Noe Valley is known for many things—it’s where Mark Zuckerberg resides (along with the church that was featured in Sister Act)—but it’s not typically a dining destination. However, there are a couple of places that are destination-worthy including Contigo. Opened by a chef with a passion for Barcelona and his wife who runs the front of the house, the menu offers both tapas and larger raciones both cold and hot. Staple items since day one include wood oven-roasted Half Moon Bay sardines with avocado toast served with pickled red onions and smoked salt and Catalan coca flatbreads with seasonal toppings. A must-order dish is the Monterey chipirones (squid) a la Plancha with arroz negro, chorizo, squid ink, and aioli. Make a reservation at Contigo.
Spaghetti Brothers is off the main drag of the Marina and practically on the edge of the Presidio. True to its name, the spaghetti with uni could make an Italian diner weep tears of joy. The restaurant’s dark interior, strong drinks, and retro specialties, such as toasted ravioli served with marinara, garlic bread, and a chopped salad with feta, sharp cheddar, and salami give it an old school Italian-American vibe. In a word, it’s fun. Don’t miss the lively happy hours and the popular brunch, which is served until 4PM on Sundays. Make a reservation at Spaghetti Brothers.
Chef Kris Toliao is a rising star to be sure. His skills were honed working for Dominique Crenn and at a 2 Michelin star kaiseki restaurant in Tokyo. His wife, Yuka Loroi, smoothly oversees both the front of the house and the beverage program. The reasonably priced wines, beers, and sakes perfectly complement Toliao’s imaginative cuisine. Dishes include the creative use of grains, housemade pickles, cured salts, and jams. Locally sourced fish is a specialty often combined with seasonal ingredients in dishes like Seared Catalina Island Yellowtail with summer corn, olive oil-poached carrots, summer kale kimchee, and bacon black rice. Even simple salads are elevated to something special, such as the Sonoma Little Gem, Green Beans & Strawberry Salad with Armenian cucumbers, dried blueberries, herbed crème frâiche, crispy brown rice, and almonds. Make a reservation at Cassava.

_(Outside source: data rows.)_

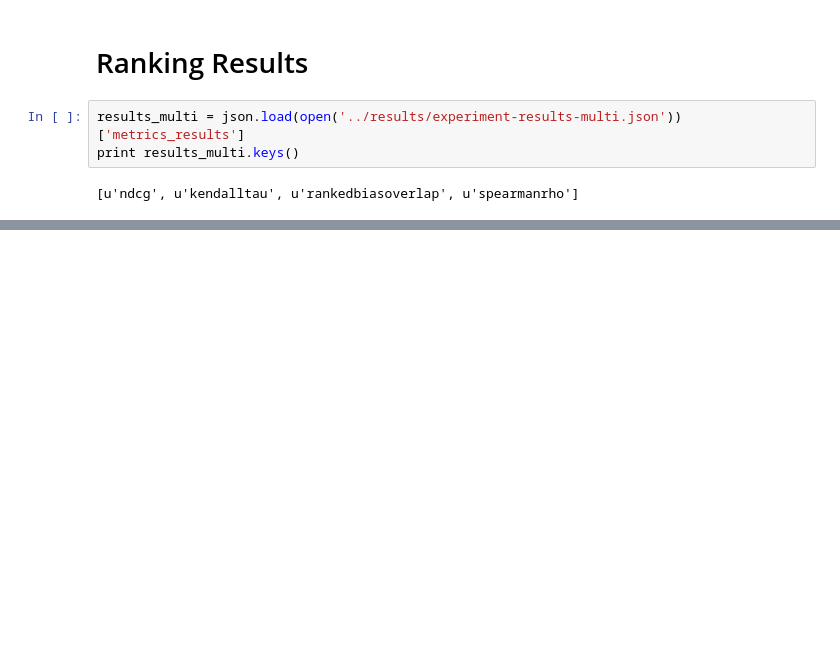
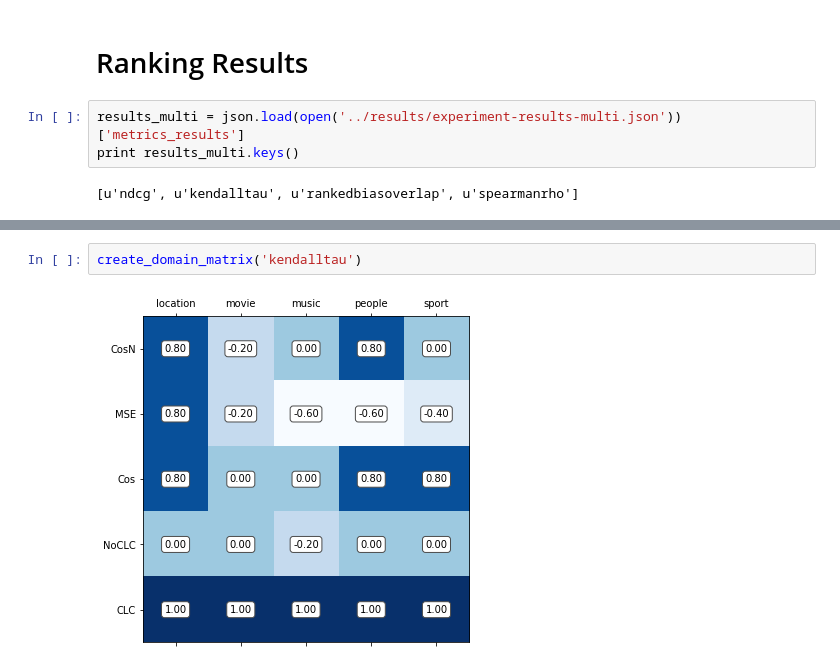
Before and after one commit to luciekaffee/metrics-label, a Jupyter notebook: graphs/Graphs.ipynb, the cells around one changed output, grey strips where cells are left out. Drawn from its saved outputs; the diff is of its cells as text; blank space fills up the shorter version.

```diff
--- a/graphs/Graphs.ipynb
+++ b/graphs/Graphs.ipynb
@@ -451,0 +508,4 @@ create_matrix('spearmanrho', True)
+# %%
+create_domain_matrix('kendalltau')
+# %% [output]
+[figure, added]
```
Also changed, not shown: parts of 12 cells of this notebook, 8 other files.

1601 Bar & Kitchen
Another restaurant owned by a husband and wife team, 1601 Bar & Kitchen serves food from chef Brian Fernando that is a fusion of Sri Lankan and California flavors — and positively compelling. In fact, you can’t go wrong with a single dish on the menu. There are two choices for dining — a tasting menu or small plates. And the small plates are very well portioned for sharing. A few of the dishes on the tasting menu, such as the street food favorite egg hopper, are available as a small plate as well. It’s a lacy rice flour and coconut milk crisp crepe, topped with an egg and served with sambals. It’s in a decidedly odd location South of Market but still well worth seeking out. Though the house-smoked salmon and bavette steak are incredible, the vegetarian dishes, including a kale salad with coconut, Parmesan, and black garlic vinaigrette and the crispy okra with cashews, are equally satisfying. Make a reservation at 1601 Bar & Kitchen.
1760 is on a stretch of Polk Street more known for late night drinking than eating, and yet it’s fitting that it’s the perfect spot to indulge in a post-work drink or a leisurely brunch on the weekends. The current chef adds welcome Filipino touches to the menu. On the menu, you’ll find Crab Fat Congee with crispy pork, a soft-cooked egg, and heirloom tomato, and on the dinner menu Pork Sisig with sieved egg, kohlrabi, and ginger aioli. These dishes are so tasty it, will make you wonder why Filipino food has yet to take the country by storm! Make a reservation at 1760.